Different from the nearest neighbor algorithm, the Naive Bayes algorithm is not a lazy method; A real learning takes place for Naive Bayes. The parameters that are learned in Naive Bayes are the prior probabilities of different classes, as well as the likelihood of different features for each class. In the test phase, these learned parameters are used to estimate the probability of each class for the given sample.

In other words, in Naive Bayes, for each sample in the test set, the parameters determined during training are used to estimate the probability of that sample belonging to different classes. For example, $P(c|x)\propto P(c)P(x_1|c)P(x_2|c)...p(x_n|c)$ where $c$ is a class and $x$ is a test sample. All quantities $P(c)$ and $P(x_i|c)$ are parameters which are determined during training and are used during testing. This is similar to NN, but the kind of learning and the kind of applying the learned model is different.

As an example, take a look at the Naive Bayes implementation in nltk. See the train and prob_classify methods. In the train method, label_probdist and feature_probdist are computed, and in the prob_classify method, these parameters are used to estimate the probability of different class for a test sample. Just note that _label_probdist and _feature_probdist are respectively initialized to label_probdist and feature_probdist in the constructor.

About your second question (the final paragraph), even for the lazy methods such as the nearest neighbor method, we need to split data into train/test. This is because we want to evaluate the performance of the model obtained based on the training data on some samples that are not seen during training to obtain a reasonable measure of the model generalization.

• I don't see that the learning would take place in the training has anything to do with what happens on the testing. With NN the model which was learned is applied to the test but nothing special is applied to the test in Naive Bayes it seems. Further, unless I don't recall properly nearest neighbor does not use any information it used in the training to improve the result in the test
– matt
Apr 7 '17 at 15:29
• @matt I modified the answer to be more clear. Look at the second paragraph. Is it now clear? Apr 7 '17 at 16:20
• It seems to me that the entire process is recalculated in the test set. Is that wrong? Nothing is carried over from the training set to the test set, whereas in something like a neural network, the learned parameters are carried over
– matt
Apr 8 '17 at 1:15
• @matt No! The process is not repeated for the test set.
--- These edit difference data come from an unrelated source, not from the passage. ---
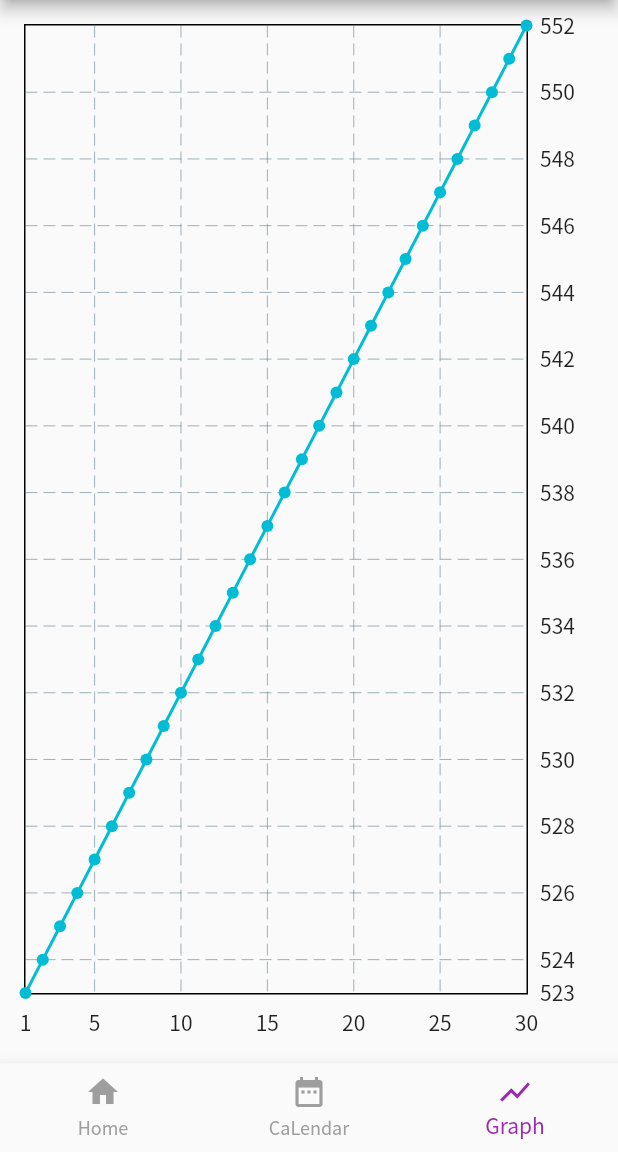
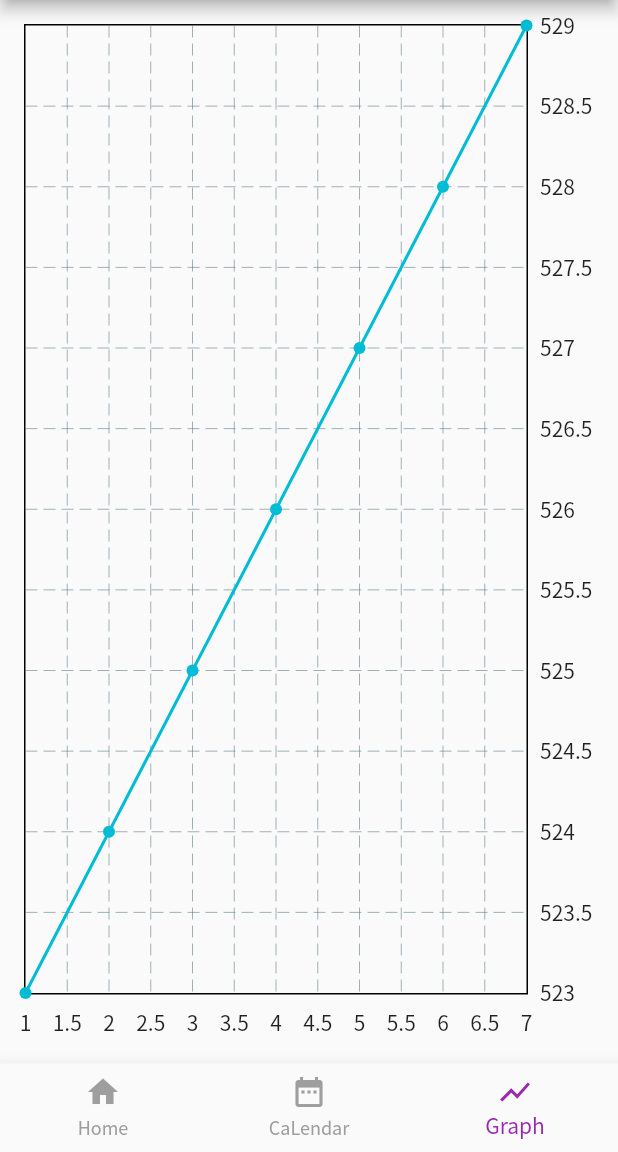
Before and after one commit to kumagai20410067/growthrecord, a Flutter app: the GraphPage screen opened directly with empty values, on a phone screen of 412 x 824 dp, the part 84-1236 px from its top. Run offline on Flutter 3.47's test engine with Material 2 defaults, Android fonts, the phone set to English and light mode, and no system bars; drawn by our look-alikes of fl_chart; our stand-ins replace shared_preferences, table_calendar; accounts and stored records are empty.

Commit message:
グラフの数を変更

```diff
--- a/lib/graph_page.dart
+++ b/lib/graph_page.dart
@@ -33,7 +33,8 @@ body: Padding(
   child: LineChart(
           LineChartData(
             lineBarsData: [
-            LineChartBarData(spots: const [
+            LineChartBarData(
+              spots: const [
               FlSpot(1, 523),
               FlSpot(2, 524),
               FlSpot(3, 525),
@@ -41,29 +42,6 @@ body: Padding(
               FlSpot(5, 527),
               FlSpot(6, 528),
               FlSpot(7, 529),
-              FlSpot(8, 530),
-              FlSpot(9, 531),
-              FlSpot(10, 532),
-              FlSpot(11, 533),
-              FlSpot(12, 534),
-              FlSpot(13, 535),
-              FlSpot(14, 536),
-              FlSpot(15, 537),
-              FlSpot(16, 538),
-              FlSpot(17, 539),
-              FlSpot(18, 540),
-              FlSpot(19, 541),
-              FlSpot(20, 542),
-              FlSpot(21, 543),
-              FlSpot(22, 544),
-              FlSpot(23, 545),
-              FlSpot(24, 546),
-              FlSpot(25, 547),
-              FlSpot(26, 548),
-              FlSpot(27, 549),
-              FlSpot(28, 550),
-              FlSpot(29, 551),
-              FlSpot(30, 552),
             ])
           ],
           titlesData: const FlTitlesData(
```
The whole parameters are carried over from the training set to the test set. In this aspect, it is completely like NNs. Apr 8 '17 at 2:21
• thanks for the comments. Do you know of an implementation of this that shows that it learns the parameters and carries them over to the testing task? I downloaded e1071 and then tried to view naiveBayes but it just gives me a kind of wrapper like this:naiveBayes function (x, ...) UseMethod("naiveBayes") <environment: namespace:e1071>
– matt
Apr 8 '17 at 14:19
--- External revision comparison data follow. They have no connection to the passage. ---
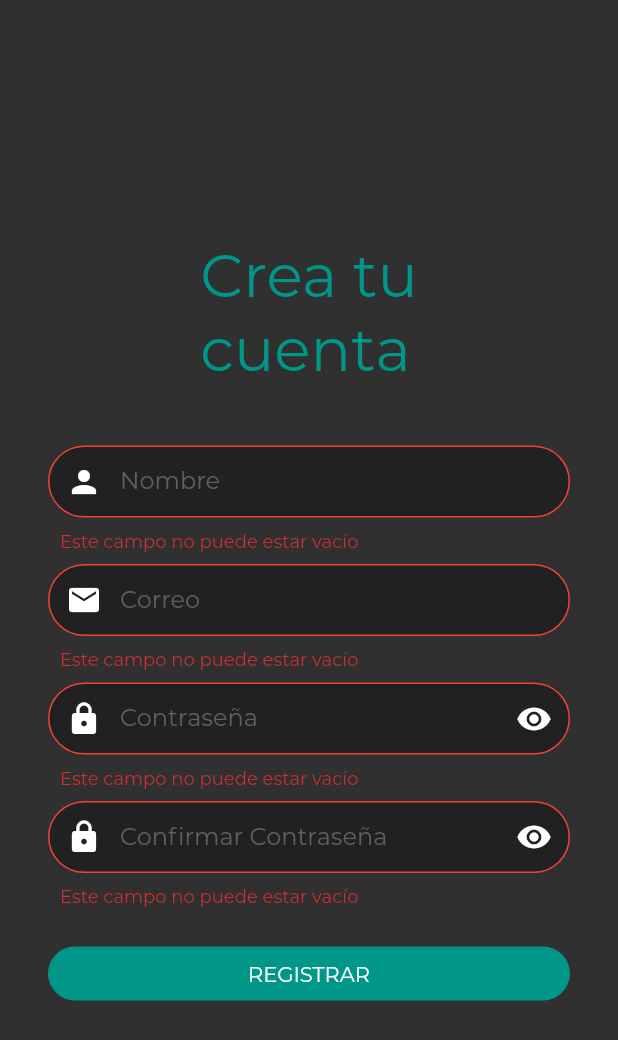
After one commit to hectoraguirre18/my_money, a Flutter app: the RegisterAccount screen opened directly, after a tap on "REGISTRAR", on a phone screen of 412 x 824 dp. The commit adds this screen. Shown: the top 1040 px of the screen. Run offline on Flutter 3.47's test engine with Material 2 defaults, Android fonts, the phone set to English and light mode, and no system bars.

Commit message:
Added Register Account screen

```diff
--- a/lib/screens/login_screen.dart
+++ b/lib/screens/login_screen.dart
@@ -1,7 +1,7 @@
 import 'package:flutter/material.dart';
 import 'package:mymoney/custom/button.dart';
 import 'package:mymoney/custom/textfield.dart';
-
+import 'package:mymoney/screens/register_account.dart';
 
 class LoginScreen extends StatefulWidget {
   @override
@@ -9,7 +9,6 @@ class LoginScreen extends StatefulWidget {
 }
 
 class LoginScreenState extends State<LoginScreen> {
-
   final formKey = GlobalKey<FormState>();
   final _passwordFocusNode = FocusNode();
 
@@ -28,9 +27,7 @@ class LoginScreenState extends State<LoginScreen> {
               Spacer(),
               Padding(
                 padding: const EdgeInsets.all(8.0),
-                child: Image.asset(
-                  'assets/images/logo_transparent.png'
-                ),
+                child: Image.asset('assets/images/logo_transparent.png'),
               ),
               SizedBox(height: 32),
               loginForm(),
@@ -50,7 +47,12 @@ class LoginScreenState extends State<LoginScreen> {
                       ),
                     ),
                     InkWell(
-                      onTap: () => print('continuar'),
+                      onTap: () {return(
+                        Navigator.push(context,
+                          MaterialPageRoute(
+                          builder: (context) => RegisterAccount()
+                        )));
+                      },
                       child: Text(
                         '¿No tienes\nuna cuenta?',
                         style: TextStyle(
@@ -84,8 +86,8 @@ class LoginScreenState extends State<LoginScreen> {
     return Form(
       key: formKey,
       autovalidateMode: _autovalidate
-        ? AutovalidateMode.onUserInteraction
-        : AutovalidateMode.disabled,
+          ? AutovalidateMode.onUserInteraction
+          : AutovalidateMode.disabled,
       child: Column(
         children: [
           Padding(
@@ -96,14 +98,13 @@ class LoginScreenState extends State<LoginScreen> {
               fillColor: Colors.grey[900],
               textInputAction: TextInputAction.done,
               validator: (String value) {
-                if(value == null || value.isEmpty)
+                if (value == null || value.isEmpty)
                   return 'Este campo no puede estar vacío';
-                if(!value.contains('@'))
-                  return 'Correo inválido';
+                if (!value.contains('@')) return 'Correo inválido';
                 return null;
               },
-              onFieldSubmitted: (_) => FocusScope.of(context)
-                  .requestFocus(_passwordFocusNode),
+              onFieldSubmitted: (_) =>
+                  FocusScope.of(context).requestFocus(_passwordFocusNode),
             ),
           ),
           Padding(
@@ -117,7 +118,7 @@ class LoginScreenState extends State<LoginScreen> {
               fillColor: Colors.grey[900],
               textInputAction: TextInputAction.done,
               validator: (String value) {
-                if(value == null || value.isEmpty)
+                if (value == null || value.isEmpty)
                   return 'Este campo no puede estar vacío';
                 return null;
               },
@@ -127,13 +128,14 @@ class LoginScreenState extends State<LoginScreen> {
             text: 'Ingresar',
             onPressed: () {
               //TODO Checar login y abrir siguiente pantalla
-              if(formKey.currentState.validate()) {
+              if (formKey.currentState.validate()) {
                 //login()
-                Navigator.push(context, MaterialPageRoute(
-                  builder: (context) => Scaffold(
-                    appBar: AppBar(),
-                  )
-                ));
+                Navigator.push(
+                    context,
+                    MaterialPageRoute(
+                        builder: (context) => Scaffold(
+                              appBar: AppBar(),
+                            )));
               } else {
                 setState(() => _autovalidate = true);
               }
--- /dev/null
+++ b/lib/screens/register_account.dart
@@ -0,0 +1,153 @@
+import 'package:flutter/material.dart';
+import 'package:mymoney/custom/button.dart';
+import 'package:mymoney/custom/textfield.dart';
+
+
+class RegisterAccount extends StatefulWidget {
+  @override
+  State<StatefulWidget> createState() => RegisterAccountState();
+}
+
+class RegisterAccountState extends State<RegisterAccount> {
+
+  final formKey = GlobalKey<FormState>();
+  final _passwordFocusNode = FocusNode();
+  final _mailFocusNode = FocusNode();
+  final _passwordFocusNode2 = FocusNode();
+
+  bool _autovalidate = false;
+
+  var pass = '';
+
+  @override
+  Widget build(BuildContext context) {
+    final height = MediaQuery.of(context).size.height;
+    return Scaffold(
+      body: SingleChildScrollView(
+        child: Container(
+          constraints: BoxConstraints.tightFor(height: height),
+          padding: const EdgeInsets.all(32.0),
+          child: Column(
+            children: [
+              Spacer(),
+              Padding(
+                padding: const EdgeInsets.all(8.0),
+                child: Text(
+                  'Crea tu\ncuenta',
+                  style: TextStyle(
+                  color: Colors.teal,
+                  fontSize: 40,
+                  ),
+                ),
+              ),
+              SizedBox(height: 32),
+              registerForm(),
+              Spacer(),
+            ],
+          ),
+        ),
+      ),
+    );
+  }
+
+  Widget registerForm() {
+    return Form(
+      key: formKey,
+      autovalidateMode: _autovalidate
+        ? AutovalidateMode.onUserInteraction
+        : AutovalidateMode.disabled,
+      child: Column(
+        children: [
+          Padding(
+            padding: const EdgeInsets.only(bottom: 8.0),
+            child: CustomTextField(
+              icon: Icons.person,
+              hint: 'Nombre',
+              fillColor: Colors.grey[900],
+              textInputAction: TextInputAction.done,
+              validator: (String value) {
+                if(value == null || value.isEmpty)
+                  return 'Este campo no puede estar vacío';
+                return null;
+              },
+              onFieldSubmitted: (_) => FocusScope.of(context)
+                  .requestFocus(_mailFocusNode),
+            ),
+          ),
+          Padding(
+            padding: const EdgeInsets.only(bottom: 8.0),
+            child: CustomTextField(
+              icon: Icons.mail,
+              hint: 'Correo',
+              focusNode: _mailFocusNode,
+              fillColor: Colors.grey[900],
+              textInputAction: TextInputAction.done,
+              validator: (String value) {
+                if(value == null || value.isEmpty)
+                  return 'Este campo no puede estar vacío';
+                if(!value.contains('@'))
+                  return 'Correo inválido';
+                return null;
+              },
+              onFieldSubmitted: (_) => FocusScope.of(context)
+                  .requestFocus(_passwordFocusNode),
+            ),
+          ),
+          Padding(
+            padding: const EdgeInsets.only(bottom: 8.0),
+            child: CustomTextField(
+              icon: Icons.lock,
+              hint: 'Contraseña',
+              isPassword: true,
+              focusNode: _passwordFocusNode,
+              visibilityToggleable: true,
+              fillColor: Colors.grey[900],
+              textInputAction: TextInputAction.done,
+              validator: (String value) {
+                pass = value;
+                if(value == null || value.isEmpty)
+                  return 'Este campo no puede estar vacío';
+                return null;
+              },
+              onFieldSubmitted: (_) => FocusScope.of(context)
+                .requestFocus(_passwordFocusNode2),
+            ),
+          ),
+          Padding(
+            padding: const EdgeInsets.only(bottom: 20.0),
+            child: CustomTextField(
+              icon: Icons.lock,
+              hint: 'Confirmar Contraseña',
+              isPassword: true,
+              focusNode: _passwordFocusNode2,
+              visibilityToggleable: true,
+              fillColor: Colors.grey[900],
+              textInputAction: TextInputAction.done,
+              validator: (String value) {
+                if(value == null || value.isEmpty)
+                  return 'Este campo no puede estar vacío';
+                if(value != pass){
+                 print('$value $pass');
+                 return 'Las contraseñas no coinciden';
+                }
+                return null;
+              },
+            ),
+          ),
+          Button(
+            text: 'Registrar',
+            onPressed: () {
+              //TODO Checar login y abrir siguiente pantalla
+              if(formKey.currentState.validate()) {
+                //creatte account()
+                Navigator.pop(context);
+              } else {
+                setState(() => _autovalidate = true);
+              }
+            },
+          ),
+        ],
+      ),
+    );
+  }
+}
```
Also changed, not shown: pubspec.lock.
I did not see any parameters in the Naive Bayes Classifier.

I think we do not need to learn parameters like what we do in Neural networks, but we learn(or calculate) the prior probability from the training data. Then we apply the prior we calculated from training data to make predictions in test data.
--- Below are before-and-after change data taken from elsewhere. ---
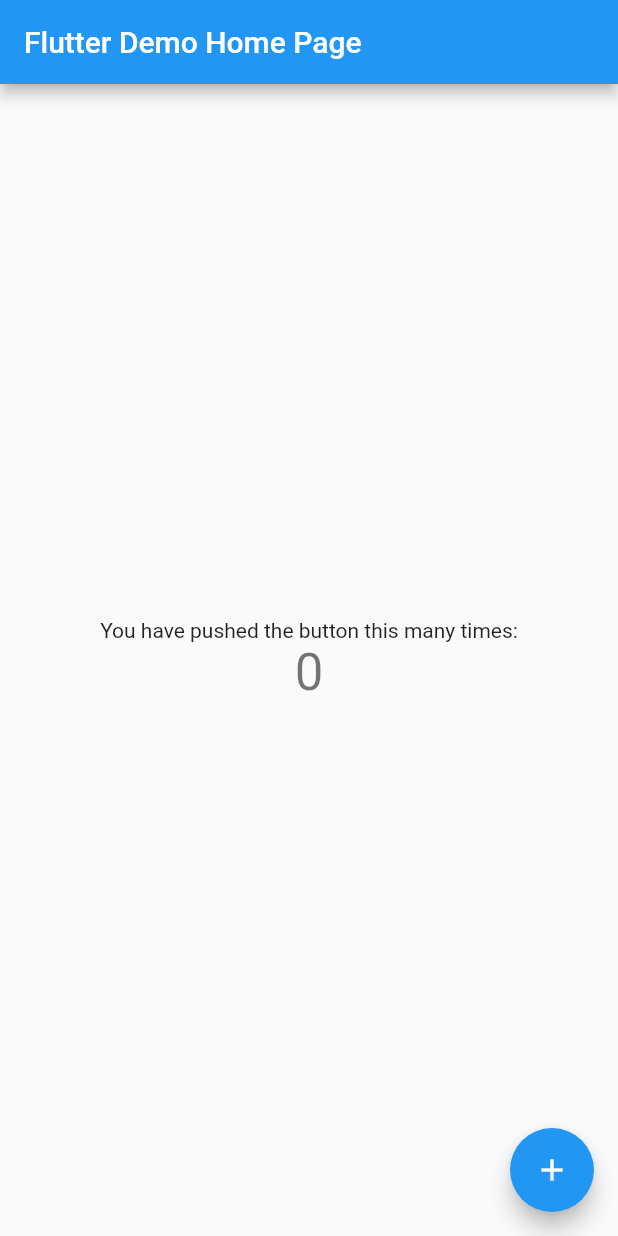
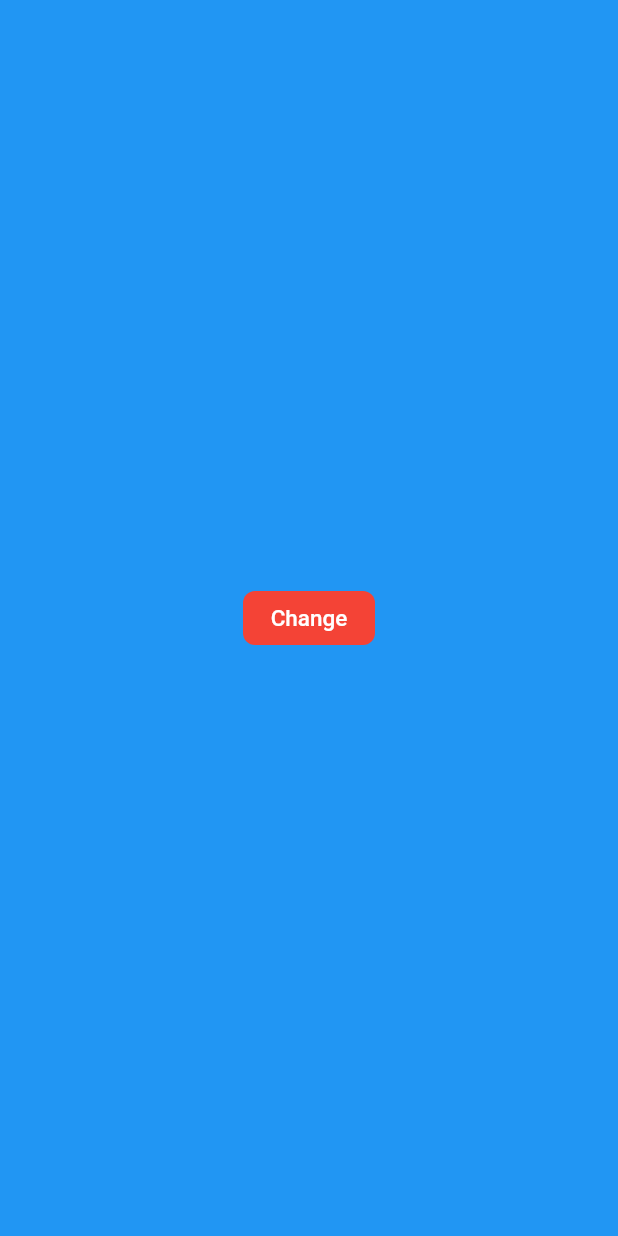
Before and after one commit to Youngermaster/Goal-Reminder, a Flutter app: the screen it shows after launch, on a phone screen of 412 x 824 dp. Run offline on Flutter 3.47's test engine with Material 2 defaults, Android fonts, the phone set to English and light mode, and no system bars.

Commit message:
First approach reached

```diff
--- a/lib/main.dart
+++ b/lib/main.dart
@@ -1,4 +1,5 @@
 import 'package:flutter/material.dart';
+import 'package:goal_reminder/views/index.dart';
 
 void main() => runApp(MyApp());
 
@@ -6,58 +7,11 @@ class MyApp extends StatelessWidget {
   @override
   Widget build(BuildContext context) {
     return MaterialApp(
-      title: 'Flutter Demo',
+      title: 'Goal Reminder',
       theme: ThemeData(
         primarySwatch: Colors.blue,
       ),
-      home: MyHomePage(title: 'Flutter Demo Home Page'),
+      home: Index(),
     );
   }
 }
-
-class MyHomePage extends StatefulWidget {
-  MyHomePage({Key key, this.title}) : super(key: key);
-
-  final String title;
-
-  @override
-  _MyHomePageState createState() => _MyHomePageState();
-}
-
-class _MyHomePageState extends State<MyHomePage> {
-  int _counter = 0;
-
-  void _incrementCounter() {
-    setState(() {
-      _counter++;
-    });
-  }
-
-  @override
-  Widget build(BuildContext context) {
-    return Scaffold(
-      appBar: AppBar(
-        title: Text(widget.title),
-      ),
-      body: Center(
-        child: Column(
-          mainAxisAlignment: MainAxisAlignment.center,
-          children: <Widget>[
-            Text(
-              'You have pushed the button this many times:',
-            ),
-            Text(
-              '$_counter',
-              style: Theme.of(context).textTheme.display1,
-            ),
-          ],
-        ),
-      ),
-      floatingActionButton: FloatingActionButton(
-        onPressed: _incrementCounter,
-        tooltip: 'Increment',
-        child: Icon(Icons.add),
-      ),
-    );
-  }
-}
--- /dev/null
+++ b/lib/models/goal.dart
@@ -0,0 +1,7 @@
+class Goal {
+  String _goal;
+  Goal(this._goal);
+
+  get goal => _goal;
+  set goal(String data) => _goal = data;
+}
--- /dev/null
+++ b/lib/views/index.dart
@@ -0,0 +1,73 @@
+import 'package:flutter/material.dart';
+import 'package:goal_reminder/models/goal.dart';
+import 'package:goal_reminder/models/storage.dart';
+
+class Index extends StatefulWidget {
+  @override
+  _IndexState createState() => _IndexState();
+}
+
+class _IndexState extends State<Index> {
+  Goal goal;
+  @override
+  void initState() {
+    super.initState();
+    setState(() {
+      if (goal == null) {
+        goal = new Goal('Write your goal');
+      }
+    });
+  }
+
+  Future<int> createAlertDialog(BuildContext context) {
+    TextEditingController customController = TextEditingController();
+    return showDialog(
+        context: context,
+        builder: (context) {
+          return AlertDialog(
+            title: Text('Periodicity'),
+            content: TextField(
+              controller: customController,
+            ),
+            actions: <Widget>[
+              MaterialButton(
+                elevation: 5.0,
+                child: Text('Submit'),
+                onPressed: () {
+                  Navigator.of(context)
+                      .pop(int.parse(customController.text.toString().trim()));
+                },
+              )
+            ],
+          );
+        });
+  }
+
+  @override
+  Widget build(BuildContext context) {
+    return Scaffold(
+      body: Container(
+        height: MediaQuery.of(context).size.height,
+        width: MediaQuery.of(context).size.width,
+        color: Theme.of(context).primaryColor,
+        child: Center(
+          child: FlatButton(
+            shape: RoundedRectangleBorder(
+                borderRadius: BorderRadius.circular(8.0)),
+            color: Colors.red,
+            textColor: Colors.white,
+            onPressed: () {
+              createAlertDialog(context).then((onValue) {
+                setState(() {});
+              });
+            },
+            child: Text(
+              "Change",
+              style: TextStyle(fontSize: 15.0, color: Colors.white),
+            ),
+          ),
+        ),
+      ),
+    );
+  }
+}
--- a/pubspec.yaml
+++ b/pubspec.yaml
@@ -11,6 +11,7 @@ dependencies:
     sdk: flutter
 
   cupertino_icons: ^0.1.2
+  path_provider: ^1.6.1
 
 dev_dependencies:
   flutter_test:
```
Also changed, not shown: lib/models/storage.dart (added, +34 -0 lines), 1 other file.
• The estimated probabilities are parameters.
– Tim
Nov 2 '19 at 12:21